**WORK INSTRUCTIONS:**
Determine the number of lines below that contain "details". Write nothing but that number.

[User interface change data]

*** Block opens ***

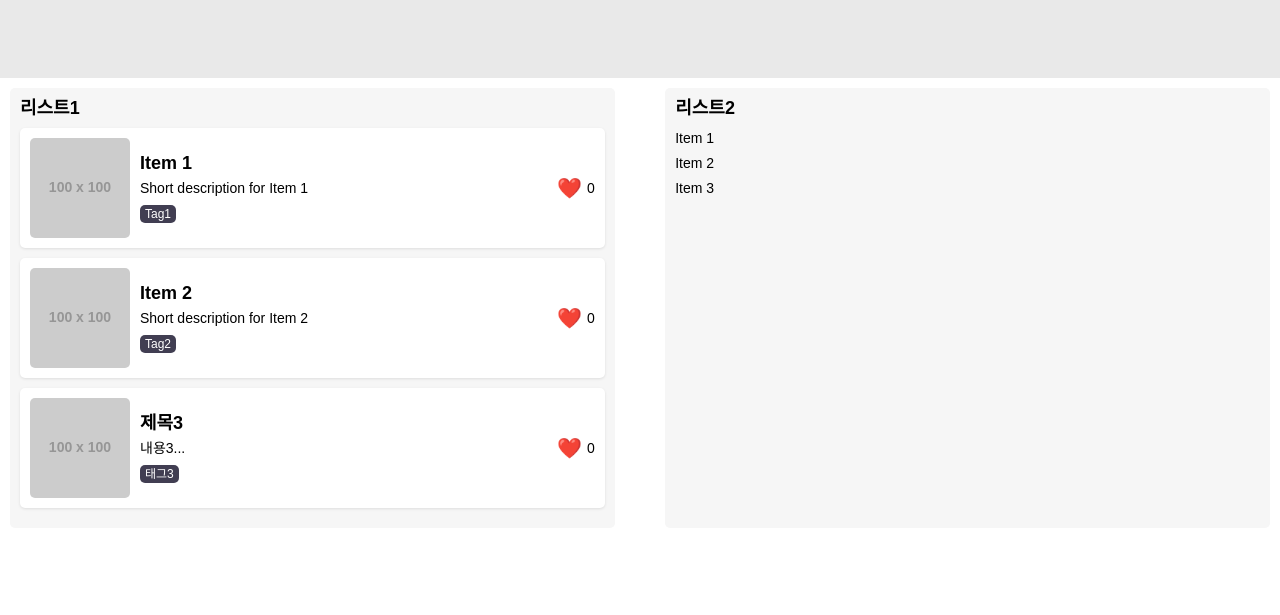
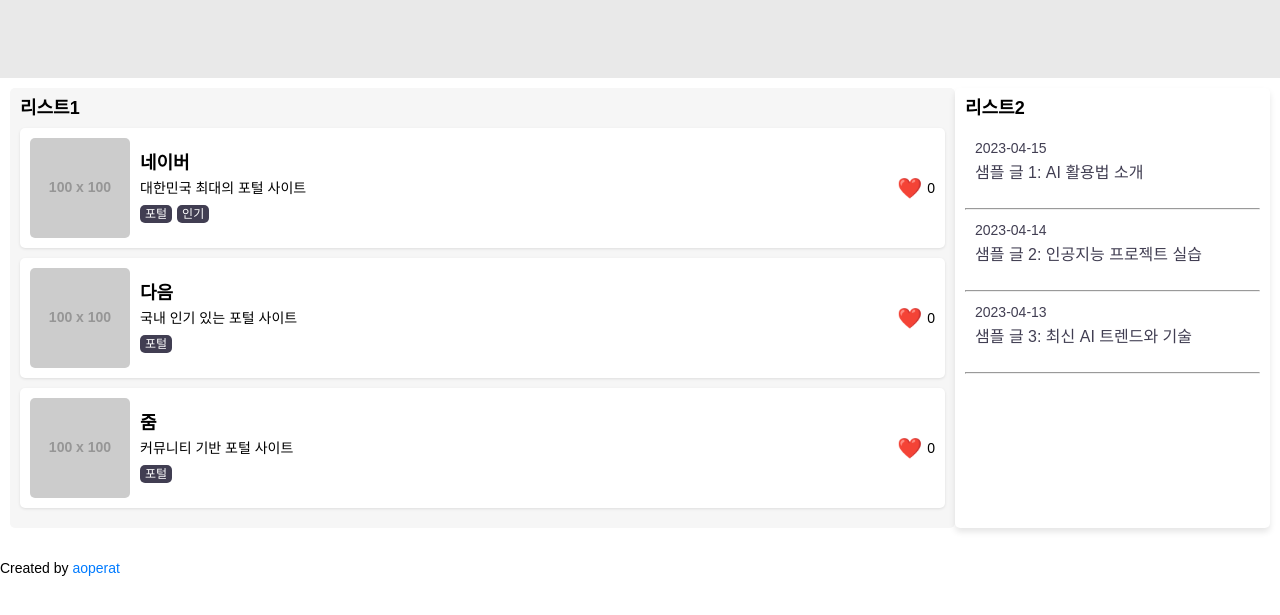
Before and after one commit to aoperat/NewsBoilerplate, a plain HTML site: page index.html in a window 1280 px wide. Shown: the part 171-786 px from the top of the page. Drawn offline with Linux system fonts and the light colour scheme; placeholder pictures from the web are drawn by us; a web font is replaced by a local one.

Commit message:
코드개선

```diff
--- a/app.js
+++ b/app.js
@@ -1,78 +1,52 @@
+import { showAlert } from './modules/alert.js';
+import { fetchData } from './modules/fetchData.js';
+import { createListItem } from './modules/createListItem.js';
+import { likeFunctionality } from './modules/likeFunctionality.js';
+import { modalFunctionality } from './modules/modalFunctionality.js';
+
+// Newsletter Subscription
 document.querySelector('.newsletter').addEventListener('click', () => {
-    alert('뉴스레터 구독이 완료되었습니다!');
+  showAlert('뉴스레터 구독이 완료되었습니다!');
 });
 
-let data = [];
+async function init() {
+  const data = await fetchData();
+  const list1 = document.querySelector('.list-container ul.card-list');
+
+  data.forEach(item => {
+    const listItem = createListItem(item);
+    list1.innerHTML += listItem;
+  });
+
+  likeFunctionality();
+  modalFunctionality(data);
 
 
-async function fetchData() {
-    const response = await fetch('data.json');
-    data = await response.json();
-    const list1 = document.querySelector('.list-container ul.card-list');
 
-    data.forEach(item => {
-        const listItem = `
-        <li class="card-item" data-id="${item.id}">
-          <img src="${item.imgUrl}" alt="Image">
-          <div class="card-content">
-            <h3>${item.title}</h3>
-            <p>${item.content}</p>
-            <span class="tag">${item.tag}</span>
-          </div>
-          <div class="card-like">
-            <span class="like-icon">❤️</span>
-            <span class="like-count">0</span>
-          </div>
-        </li>
-      `;
-        list1.innerHTML += listItem;
-    });
-
-    const likeIcons = document.querySelectorAll('.like-icon');
-    const likeCounts = document.querySelectorAll('.like-count');
-
-    likeIcons.forEach((icon, index) => {
-        icon.addEventListener('click', () => {
-            let count = parseInt(likeCounts[index].innerText, 10);
-            likeCounts[index].innerText = ++count;
-        });
-    });
 }
 
 
-fetchData();
+init();
 
 
-function openModal(id) {
-    const modal = document.querySelector('#custom-modal');
-    const modalContent = modal.querySelector('.modal-content-w');
-    const item = data.find(item => item.id === id);
+fetch('./blog.json')
+.then((response) => response.json())
+.then((blogs) => {
+  const list2 = document.querySelector('.list2');
+  let list2Items = '';
 
-    modalContent.innerHTML = `
-      <img src="${item.imgUrl}" alt="Image" class="modal-image">
-      <h3 class="modal-title">${item.title}</h3>
-      <p class="modal-content">${item.content}</p>
-      <span class="modal-tag tag">${item.tag}</span>
-      <p class="modal-details">${item.details}</p>
+  blogs.forEach((blog) => {
+    list2Items += `
+      <li class="list2-item">
+        <a href="${blog.link}" target="_blank">
+          <div class="date">${blog.date}</div>
+          <div class="title">${blog.title}</div>
+        </a>
+      </li>
+      <hr/>
     `;
+  });
 
-    modal.style.display = 'block';
-}
-
-
-
-function closeModal() {
-    const modal = document.querySelector('#custom-modal');
-    modal.style.display = 'none';
-}
-
-document.querySelector('.card-list').addEventListener('click', (event) => {
-    if (event.target.closest('.card-item')) {
-        const id = parseInt(event.target.closest('.card-item').dataset.id, 10);
-        openModal(id);
-    }
-});
-
-document.querySelector('.close-modal').addEventListener('click', closeModal);
-
-document.querySelector('.close-button').addEventListener('click', closeModal);
+  list2.innerHTML = list2Items;
+})
+.catch((error) => console.error(error));
--- /dev/null
+++ b/blog.json
@@ -0,0 +1,20 @@
+[
+    {
+      "id": 1,
+      "date": "2023-04-15",
+      "title": "샘플 글 1: AI 활용법 소개",
+      "link": "#"
+    },
+    {
+      "id": 2,
+      "date": "2023-04-14",
+      "title": "샘플 글 2: 인공지능 프로젝트 실습",
+      "link": "#"
+    },
+    {
+      "id": 3,
+      "date": "2023-04-13",
+      "title": "샘플 글 3: 최신 AI 트렌드와 기술",
+      "link": "#"
+    }
+  ]
--- a/data.json
+++ b/data.json
@@ -2,25 +2,25 @@
     {
         "id": 1,
         "imgUrl": "https://via.placeholder.com/100",
-        "title": "Item 1",
-        "content": "Short description for Item 1",
-        "tag": "Tag1",
-        "details": "This is the detailed description for Item 1."
+        "title": "네이버",
+        "content": "대한민국 최대의 포털 사이트",
+        "tag": ["포털","인기"],
+        "details": "네이버는 대한민국 최대의 포털 사이트로, 다양한 서비스와 정보를 제공합니다."
     },
     {
         "id": 2,
         "imgUrl": "https://via.placeholder.com/100",
-        "title": "Item 2",
-        "content": "Short description for Item 2",
-        "tag": "Tag2",
-        "details": "This is the detailed description for Item 2."
+        "title": "다음",
+        "content": "국내 인기 있는 포털 사이트",
+        "tag": ["포털"],
+        "details": "다음은 국내 인기 있는 포털 사이트로, 뉴스, 검색, 메일 등 다양한 서비스를 제공합니다."
     },
     {
         "id": 3,
-      "title": "제목3",
-      "content": "내용3...",
-      "tag": "태그3",
         "imgUrl": "https://via.placeholder.com/100",
-      "details": "This is the detailed description for Item 2."
+        "title": "줌",
+        "content": "커뮤니티 기반 포털 사이트",
+        "tag": ["포털"],
+        "details": "줌은 커뮤니티 기반 포털 사이트로, 사용자들이 직접 만들어가는 다양한 콘텐츠를 제공합니다."
     }
 ]
--- a/index.html
+++ b/index.html
@@ -41,14 +41,16 @@
 
     </div>
     <div class="list-container">
-      <h2>리스트2</h2>
-      <ul>
-        <li>Item 1</li>
-        <li>Item 2</li>
-        <li>Item 3</li>
-      </ul>
-    </div>
-  </section>
-  <script src="app.js"></script>
+        <h2>리스트2</h2>
+        <ul class="list2">
+          <!-- ... -->
+        </ul>
+      </div>
+        </section>
+
+  <footer>
+      <p>Created by <a href="https://github.com/aoperat" target="_blank">aoperat</a></p>
+    </footer>
+    <script src="app.js" type="module"></script>
 </body>
 </html>
--- /dev/null
+++ b/modules/alert.js
@@ -0,0 +1,3 @@
+export function showAlert(message) {
+    alert(message);
+  }
--- /dev/null
+++ b/modules/createListItem.js
@@ -0,0 +1,18 @@
+export function createListItem(item) {
+    const listItem = `
+      <li class="card-item" data-id="${item.id}">
+        <img src="${item.imgUrl}" alt="Image">
+        <div class="card-content">
+          <h3>${item.title}</h3>
+          <p>${item.content}</p>
+          <div class="tags">
+            ${item.tag.map(t => `<span class="tag">${t}</span>`).join('')}
+          </div>
+        </div>
+        <div class="card-like">
+          <span class="like-icon">❤️</span>
+          <span class="like-count">0</span>
+        </div>
+      </li>`;
+    return listItem;
+  }
--- /dev/null
+++ b/modules/fetchData.js
@@ -0,0 +1,5 @@
+export async function fetchData() {
+    const response = await fetch('data.json');
+    const data = await response.json();
+    return data;
+  }
--- /dev/null
+++ b/modules/likeFunctionality.js
@@ -0,0 +1,11 @@
+export function likeFunctionality() {
+    const likeIcons = document.querySelectorAll('.like-icon');
+    const likeCounts = document.querySelectorAll('.like-count');
+
+    likeIcons.forEach((icon, index) => {
+      icon.addEventListener('click', () => {
+        let count = parseInt(likeCounts[index].innerText, 10);
+        likeCounts[index].innerText = ++count;
+      });
+    });
+  }
--- /dev/null
+++ b/modules/modalFunctionality.js
@@ -0,0 +1,35 @@
+export function modalFunctionality(data) {
+    function openModal(id) {
+        const modal = document.querySelector('#custom-modal');
+        const modalContent = modal.querySelector('.modal-content-w');
+        const item = data.find(item => item.id === id);
+
+        modalContent.innerHTML = `
+        <img src="${item.imgUrl}" alt="Image" class="modal-image">
+        <h3 class="modal-title">${item.title}</h3>
+        <p class="modal-content">${item.content}</p>
+        <div class="tags">
+                ${item.tag.map(t => `<span class="modal-tag tag">${t}</span>`).join('')}
+              </div>
+        <p class="modal-details">${item.details}</p>
+      `;
+
+        modal.style.display = 'block';
+    }
+
+    function closeModal() {
+        const modal = document.querySelector('#custom-modal');
+        modal.style.display = 'none';
+    }
+
+    document.querySelector('.card-list').addEventListener('click', (event) => {
+        if (event.target.closest('.card-item') && !event.target.closest('.card-like')) {
+            const id = parseInt(event.target.closest('.card-item').dataset.id, 10);
+            openModal(id);
+        }
+    });
+
+    document.querySelector('.close-modal').addEventListener('click', closeModal);
+
+    document.querySelector('.close-button').addEventListener('click', closeModal);
+}
--- a/styles.scss
+++ b/styles.scss
@@ -1,17 +1,21 @@
+// Imports
 @import url('https://fonts.googleapis.com/css2?family=Pretendard:wght@400;700&display=swap');
 
+// Reset
 * {
   margin: 0;
   padding: 0;
   box-sizing: border-box;
 }
 
+// Typography
 body {
   font-family: 'Pretendard', sans-serif;
   font-size: 14px;
   line-height: 20px;
 }
 
+// Header
 header {
   display: flex;
   justify-content: space-between;
@@ -52,10 +56,10 @@
         background-color: #6b6893;
       }
     }
-
   }
 }
 
+// Banner
 .banner {
   display: flex;
   justify-content: center;
@@ -69,16 +73,48 @@
   }
 }
 
+// List Section
 .list-section {
   display: flex;
   justify-content: space-between;
   padding: 10px;
 
   .list-container {
-    width: 48%;
+    width: calc(100% * 9 / 12); // 변경된 부분
     background-color: #f6f6f6;
     padding: 10px;
     border-radius: 5px;
+
+    &:nth-child(2) {
+      width: calc(100% * 3 / 12); // 추가된 부분
+      background-color: #ffffff; // 변경된 부분
+      box-shadow: 0 4px 6px rgba(0, 0, 0, 0.1); // 변경된 부분
+
+    }
+
+    .list2-item {
+      a {
+        display: block;
+        text-decoration: none;
+        color: #413e52;
+        padding: 10px; // 추가된 부분
+        border-bottom: 1px solid #ececec; // 추가된 부분
+
+        &:last-child {
+          border-bottom: none; // 추가된 부분
+        }
+
+        .date {
+          font-size: 14px;
+          margin-bottom: 5px;
+        }
+
+        .title {
+          font-size: 16px;
+          margin-bottom: 10px;
+        }
+      }
+    }
 
     h2 {
       font-size: 18px;
@@ -94,7 +130,6 @@
     }
 
     .card-list {
-
       .card-item {
         display: flex;
         align-items: center;
@@ -154,6 +189,9 @@
   }
 }
 
+
+
+// Media Query for Mobile
 @media screen and (max-width: 767px) {
   .list-section {
     flex-direction: column;
@@ -168,6 +206,7 @@
   }
 }
 
+// Modal
 .modal {
   display: none;
   position: fixed;
@@ -196,6 +235,7 @@
   }
 }
 
+// Modal Content Wrapper
 .modal-content-w {
   .modal-image {
     width: 100px;
@@ -227,9 +267,9 @@
     font-size: 14px;
     margin-top: 10px;
   }
-
 }
 
+// Close Button
 .close-button {
   position: absolute;
   top: 10px;
@@ -244,3 +284,30 @@
 .close-button:focus {
   outline: none;
 }
+
+// Tags
+.tag {
+  margin-right: 5px;
+
+  &:last-child {
+    margin-right: 0;
+  }
+}
+
+
+footer {
+  margin-top: 20px;
+
+  p {
+    font-size: 14px;
+  }
+
+  a {
+    text-decoration: none;
+    color: #007bff;
+
+    &:hover {
+      text-decoration: underline;
+    }
+  }
+}
```
Also changed, not shown: styles.css. Lines whose indentation alone changed are shown as unchanged.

*** Block closes ***

**OUTPUT FOR THIS EXERCISE:**
8